There are various forms of Arabic calligraphy. At its beginning, the Arabic calligraphy can be broadly categorized into two forms. The first is geometrical and angular, and the second is curved and flowing. From these two calligraphic methods emerged various styles. The Kufic script, the oldest and most venerable of the geometric calligraphies, can be executed with flowered edges or with geometrical knots, for example. While the cursive scripts include Thuluth, Raqaa and al-Nasekh etc.
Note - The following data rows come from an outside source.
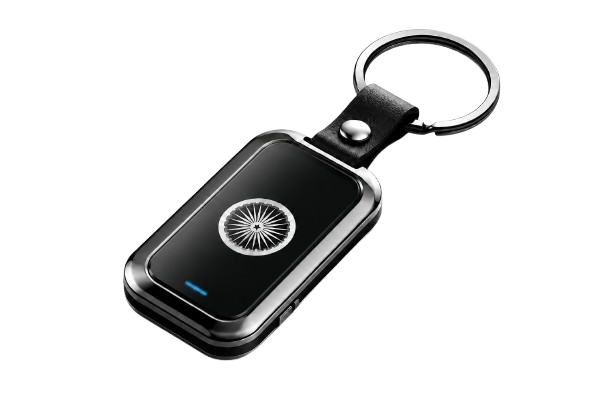
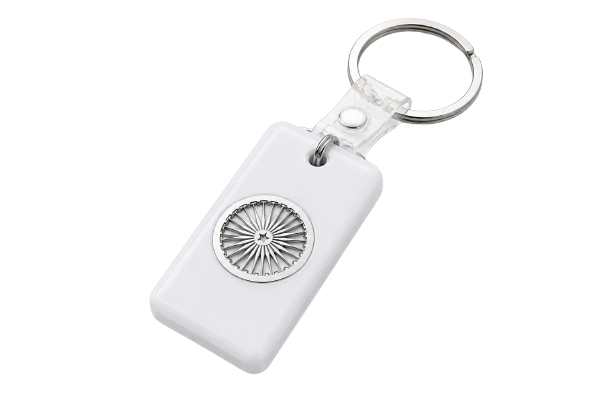
update

Changed region(s): [[0.1863, 0.0294, 0.8382, 0.9412]]

diff --git a/src/app/components/Features.tsx b/src/app/components/Features.tsx
@@ -175,12 +175,20 @@ export function Features() {
                       className="relative"
                     >
 
-                      {/* CARD GLOW */}
-                      <div className="absolute inset-0 rounded-[32px] bg-primary/10 blur-2xl opacity-70 scale-90" />
-
+                      {/* CARD GLOW
+                    <div
+                    className="
+                      absolute inset-0 rounded-[32px]
+                      bg-[radial-gradient(circle_at_center,rgba(212,175,55,0.32),rgba(200,155,44,0.18),transparent_75%)]
+                      blur-2xl opacity-90 scale-90"/> */}
                       <MetallicCard
                         delay={index * 0.05}
                         golden={index % 2 !== 0}
+                        className="
+    [&>div:first-child]:hidden
+    [&>div:nth-child(2)]:hidden
+    [&_.group-hover\\:opacity-100]:opacity-0
+  "
                       >
                         <div className="relative w-[240px] h-[240px] p-6 flex flex-col">
 
@@ -208,78 +216,78 @@ export function Features() {
 
             {/* CENTER RING */}
             <motion.div
-      initial={{ opacity: 0, scale: 0.7 }}
-      whileInView={{ opacity: 1, scale: 1 }}
-      transition={{ duration: 0.6 }}
-      className="absolute left-1/2 top-1/2 -translate-x-1/2 -translate-y-1/2 z-20"
-    >
+              initial={{ opacity: 0, scale: 0.7 }}
+              whileInView={{ opacity: 1, scale: 1 }}
+              transition={{ duration: 0.6 }}
+              className="absolute left-1/2 top-1/2 -translate-x-1/2 -translate-y-1/2 z-20"
+            >
 
-      {/* OUTER GLOW */}
-      <motion.div
-        animate={{
-          scale: [1, 1.12, 1],
-          opacity: [0.4, 0.7, 0.4],
-        }}
-        transition={{
-          repeat: Infinity,
-          duration: 4,
-          ease: "easeInOut",
-        }}
-        className="absolute inset-0 w-72 h-72 rounded-full bg-primary/15 blur-3xl"
-      />
+              {/* OUTER GLOW */}
+              <motion.div
+                animate={{
+                  scale: [1, 1.12, 1],
+                  opacity: [0.4, 0.7, 0.4],
+                }}
+                transition={{
+                  repeat: Infinity,
+                  duration: 4,
+                  ease: "easeInOut",
+                }}
+                className="absolute inset-0 w-72 h-72 rounded-full bg-primary/15 blur-3xl"
+              />
 
-      {/* MAIN CONTAINER */}
-      <motion.div
-        animate={{
-          y: [0, -10, 0],
-        }}
-        transition={{
-          repeat: Infinity,
-          duration: 4,
-          ease: "easeInOut",
-        }}
-        className="
+              {/* MAIN CONTAINER */}
+              <motion.div
+                animate={{
+                  y: [0, -10, 0],
+                }}
+                transition={{
+                  repeat: Infinity,
+                  duration: 4,
+                  ease: "easeInOut",
+                }}
+                className="
           relative w-56 h-56
           flex items-center justify-center
           rounded-full border border-border/50
           bg-gradient-to-br from-muted/40 to-background
           shadow-2xl backdrop-blur-xl overflow-hidden
         "
-      >
+              >
 
-        {/* INNER RING */}
-        <div className="absolute inset-0 rounded-full border border-primary/20 shadow-[0_0_60px_rgba(255,255,255,0.15)]" />
+                {/* INNER RING */}
+                <div className="absolute inset-0 rounded-full border border-primary/20 shadow-[0_0_60px_rgba(255,255,255,0.15)]" />
 
-        {/* IMAGE SWITCH */}
-        <motion.img
-          key={activeImage}
-          src={wearableImages[activeImage]}
-          alt="Wearable Device"
-          initial={{
-            opacity: 0,
-            scale: 0.8,
-            rotate: -10,
-          }}
-          animate={{
-            opacity: 1,
-            scale: 1,
-            rotate: 0,
-          }}
-          exit={{
-            opacity: 0,
-            scale: 0.8,
-          }}
-          transition={{
-            duration: 0.7,
-            ease: "easeOut",
-          }}
-          className="
+                {/* IMAGE SWITCH */}
+                <motion.img
+                  key={activeImage}
+                  src={wearableImages[activeImage]}
+                  alt="Wearable Device"
+                  initial={{
+                    opacity: 0,
+                    scale: 0.8,
+                    rotate: -10,
+                  }}
+                  animate={{
+                    opacity: 1,
+                    scale: 1,
+                    rotate: 0,
+                  }}
+                  exit={{
+                    opacity: 0,
+                    scale: 0.8,
+                  }}
+                  transition={{
+                    duration: 0.7,
+                    ease: "easeOut",
+                  }}
+                  className="
             w-36 h-36 object-contain
             drop-shadow-[0_0_35px_rgba(255,255,255,0.35)]
           "
-        />
-      </motion.div>
-    </motion.div>
+                />
+              </motion.div>
+            </motion.div>
 
 
           </div>

diff --git a/src/app/components/MetallicCard.tsx b/src/app/components/MetallicCard.tsx
@@ -32,13 +32,13 @@ export function MetallicCard({
           ${golden
             ? `
                bg-gradient-to-r 
-              from-[#C9A84C]/70 
-              via-[#E8C97A]/50 
-              to-[#D4AF37]/70
+              from-[#D4AF37]/80
+via-[#F4C542]/60
+to-[#C89B2C]/80
 
-              dark:from-[#D4AF37]/60
-              dark:via-[#F5D97A]/40
-              dark:to-[#C9A84C]/60
+dark:from-[#D4AF37]/70
+dark:via-[#F4C542]/50
+dark:to-[#C89B2C]/70
               `
             : `
                 bg-gradient-to-r 
@@ -57,13 +57,13 @@ export function MetallicCard({
           ${golden
             ? `
                bg-gradient-to-br 
-from-[#FFF4CC]/18
-via-[#FFE8A3]/8
-to-[#E8C97A]/10
+from-[#FFF0B2]/22
+via-[#FFD54A]/10
+to-[#D4AF37]/14
 
-dark:from-[#FFF4CC]/14
-dark:via-[#FFD86B]/10
-dark:to-[#E8C97A]/10
+dark:from-[#FFF0B2]/18
+dark:via-[#FFC933]/12
+dark:to-[#D4AF37]/12
               `
             : `
                 bg-gradient-to-br 
@@ -84,7 +84,7 @@ dark:to-[#E8C97A]/10
             ? `
                 bg-gradient-to-tr 
                 from-transparent 
-                via-[#FFF4CC]/20 
+                via-[#FFE27A]/28
                 to-transparent
               `
             : `
@@ -105,16 +105,15 @@ dark:to-[#E8C97A]/10
           ${golden
             ? `
                 bg-gradient-to-br 
-from-[#C9A84C]/35
-via-[#D4AF37]/22
-to-[#E8C97A]/28
-border-[#E8C97A]/35
+from-[#F4C542]/55
+via-[#D4AF37]/38
+to-[#C89B2C]/45
+border-[#E6BE4A]/50
 
-dark:from-[#D4AF37]/30
-dark:via-[#C9A84C]/22
-dark:to-[#F5D97A]/20
-dark:border-[#F5D97A]/30
-
+dark:from-[#E6BE4A]/40
+dark:via-[#D4AF37]/32
+dark:to-[#C89B2C]/30
+dark:border-[#F4C542]/45
               `
             : `
                 bg-gradient-to-br 
@@ -134,9 +133,9 @@ dark:border-[#F5D97A]/30
             ${golden
               ? `
                   bg-gradient-to-br 
-from-[#FFE8A3]/18
-via-[#FFD86B]/8
-to-[#D4AF37]/14
+from-[#FFE27A]/30
+via-[#F4C542]/14
+to-[#D4AF37]/22
                 `
               : `
                   bg-gradient-to-br 

diff --git a/src/app/pages/PersonnelPage.tsx b/src/app/pages/PersonnelPage.tsx
@@ -351,14 +351,21 @@ export function PersonnelPage() {
 
               <MetallicCard
                 golden
-                className="w-[300px] relative z-10">
+                className="
+    w-[300px] relative z-10
+
+    [&>div:first-child]:hidden
+    [&>div:nth-child(2)]:hidden
+    [&_.group-hover\\:opacity-100]:opacity-0
+  "
+              >
                 <div className="space-y-6 text-center">
 
                   {/* ICON + TITLE */}
                   <div className="flex items-center justify-center gap-4">
 
                     <div className="w-6 h-2 rounded-2xl bg-yellow-500/10 border border-yellow-400/20 flex items-center justify-center">
-                      <Wallet className="w-8 h-8 text-yellow-400" />
+                      <Wallet className="w-8 h-8 text-gray-700" />
                     </div>
 
                     <div className="text-left">
@@ -366,7 +373,7 @@ export function PersonnelPage() {
                         Master Wallet
                       </p>
 
-                      <p className="text-xs uppercase tracking-[0.25em] text-yellow-400/70">
+                      <p className="text-xs uppercase tracking-[0.25em] text-gray-700">
                         Balance
                       </p>
                     </div>
@@ -525,15 +532,15 @@ export function PersonnelPage() {
 
                 <div className="flex gap-4 flex-wrap">
                   <Button
-                className="rounded-xl px-7 py-6 text-base font-semibold text-black border border-white/10"
-                style={{
-                  background:
-                    "linear-gradient(90deg,#D4AF37, #C89B2C)",
-                  boxShadow:
-                    "0 4px 18px rgba(212,175,55,0.25)",
-                }}
-              > Get aKoin Ring
-              </Button>
+                    className="rounded-xl px-7 py-6 text-base font-semibold text-black border border-white/10"
+                    style={{
+                      background:
+                        "linear-gradient(90deg,#D4AF37, #C89B2C)",
+                      boxShadow:
+                        "0 4px 18px rgba(212,175,55,0.25)",
+                    }}
+                  > Get aKoin Ring
+                  </Button>
 
                   <Button
                     variant="outline"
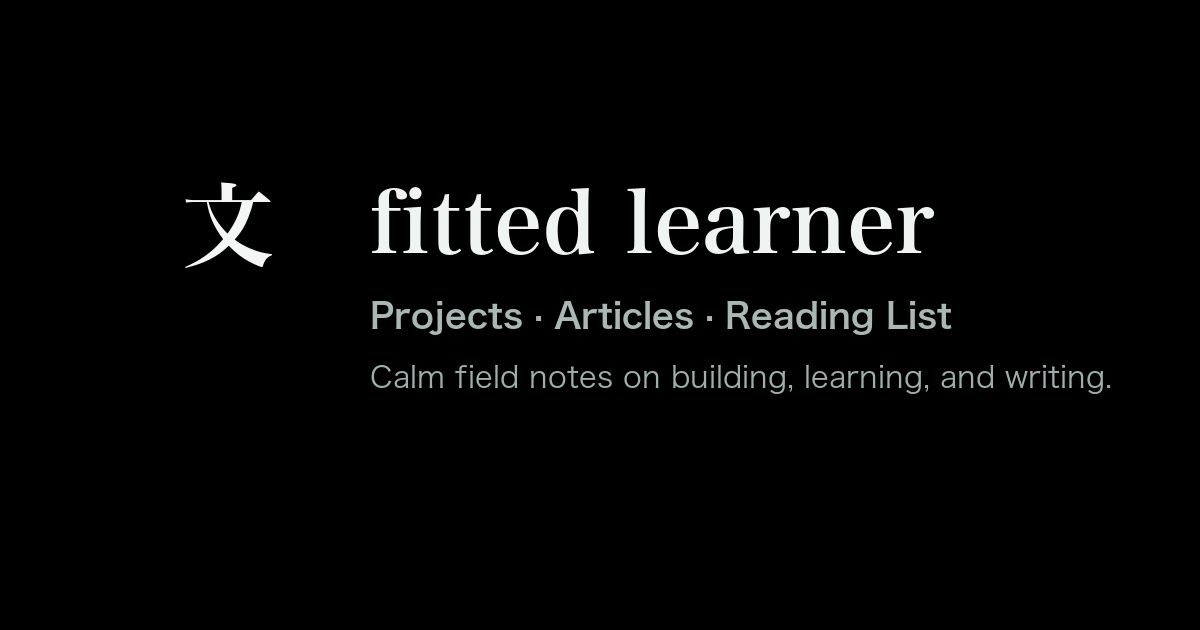
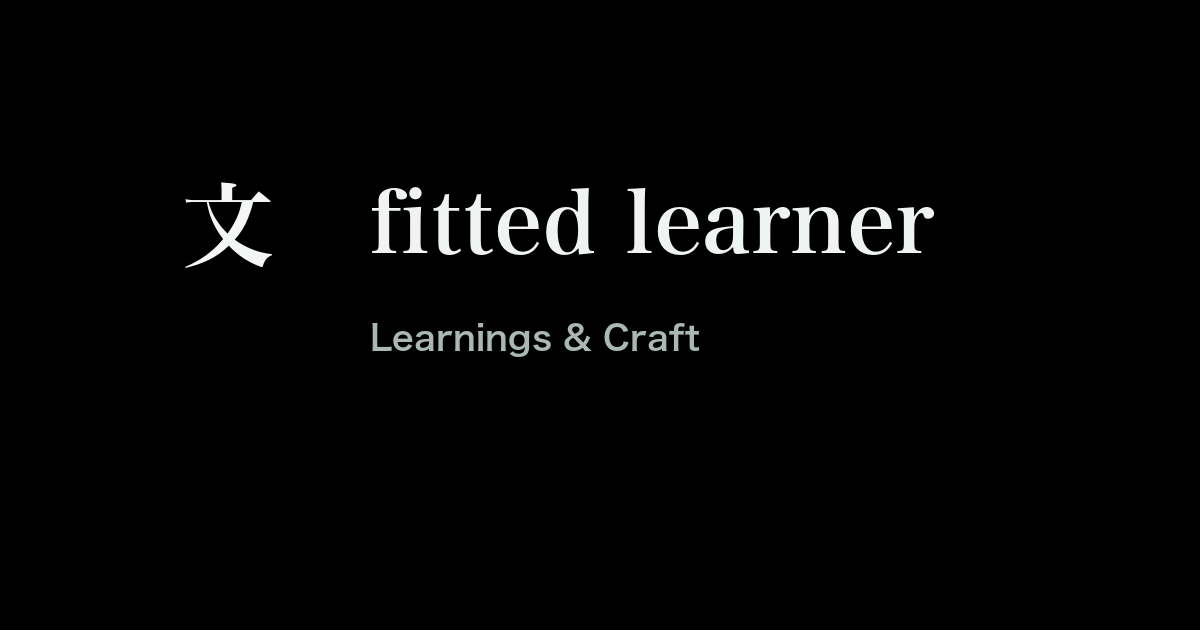
change name

Changed region(s): [[0.3083, 0.4825, 0.925, 0.6333]]

diff --git a/index.html b/index.html
@@ -7,19 +7,16 @@
     <meta name="author" content="Fitted Learner" />
     <meta
       name="description"
-      content="A calm personal site for projects, articles, and a reading list with optional notes."
+      content="Learnings & Crafts: building products, leading teams, and learning in public."
     />
     <meta property="og:site_name" content="Fitted Learner" />
     <meta property="og:type" content="website" />
-    <meta
-      property="og:title"
-      content="Fitted Learner · Projects, Articles, and Reading List"
-    />
+    <meta property="og:title" content="fitted learner" />
     <meta
       property="og:description"
-      content="A calm personal site for projects, articles, and a reading list with optional notes."
+      content="Learnings & Crafts: building products, leading teams, and learning in public."
     />
-    <meta property="og:image" content="/og-image.png" />
+    <meta property="og:image" content="/og-image.png?v=2" />
     <meta property="og:image:type" content="image/png" />
     <meta property="og:image:width" content="1200" />
     <meta property="og:image:height" content="630" />
@@ -28,19 +25,16 @@
       content="Fitted Learner social image with Japanese logo mark 文"
     />
     <meta name="twitter:card" content="summary_large_image" />
-    <meta
-      name="twitter:title"
-      content="Fitted Learner · Projects, Articles, and Reading List"
-    />
+    <meta name="twitter:title" content="fitted learner" />
     <meta
       name="twitter:description"
-      content="A calm personal site for projects, articles, and a reading list with optional notes."
+      content="Learnings & Crafts: building products, leading teams, and learning in public."
     />
-    <meta name="twitter:image" content="/og-image.png" />
+    <meta name="twitter:image" content="/og-image.png?v=2" />
     <meta name="theme-color" content="#101517" media="(prefers-color-scheme: dark)" />
     <meta name="theme-color" content="#f3f0e9" media="(prefers-color-scheme: light)" />
     <link rel="icon" type="image/svg+xml" href="/site-logo.svg" />
-    <title>Fitted Learner</title>
+    <title>fitted learner</title>
   </head>
   <body>
     <div id="root"></div>

diff --git a/src/views/pages.tsx b/src/views/pages.tsx
@@ -79,17 +79,13 @@ export function HomePage() {
 
   return (
     <div className='home-page'>
-      <PageHead
-        title='Fitted Learner'
-        description='A calm personal site for projects, articles, and a reading list with optional notes.'
-      />
+      <PageHead title='fitted learner' description='Learnings & Craft' />
 
       <section className='hero'>
-        <p className='eyebrow'>Personal Knowledge Base</p>
-        <h1>Field notes on building products, refining ideas, and reading deeply.</h1>
+        <p className='eyebrow'>Learnings & Crafts</p>
+        <h1>Building products, leading teams, and learning in public.</h1>
         <p className='hero-copy'>
-          A calm, markdown-first studio for documenting what I build, what I learn, and
-          what I keep returning to.
+          Notes from hands-on product craft and technical leadership.
         </p>
       </section>
 

diff --git a/src/components/page-head.tsx b/src/components/page-head.tsx
@@ -1,7 +1,7 @@
 import { useEffect } from 'react';
 
 const SITE_NAME = 'Fitted Learner';
-const DEFAULT_IMAGE_PATH = '/og-image.png';
+const DEFAULT_IMAGE_PATH = '/og-image.png?v=2';
 
 interface PageHeadProps {
   title: string;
The copier of manuscripts had to know very well the many arts of calligraphy in order to be a master in his work. He must use the ink with expertise, sharpen the pen correctly, cut it and hold it gracefully, all so that the movement of his hand during the writing of manuscripts is perfect (also for the talents of a manuscript copier). There is a highly respected methodology to the art of calligraphy. The dot, as the pure prime beginning of all writing, has deep mystical value while also being a physical measure for the dimensions of all the other letters in the alphabet. In this illustrative calligraphy manuscript, black ink is used to draw the letters, while diacritical marks are in red ink.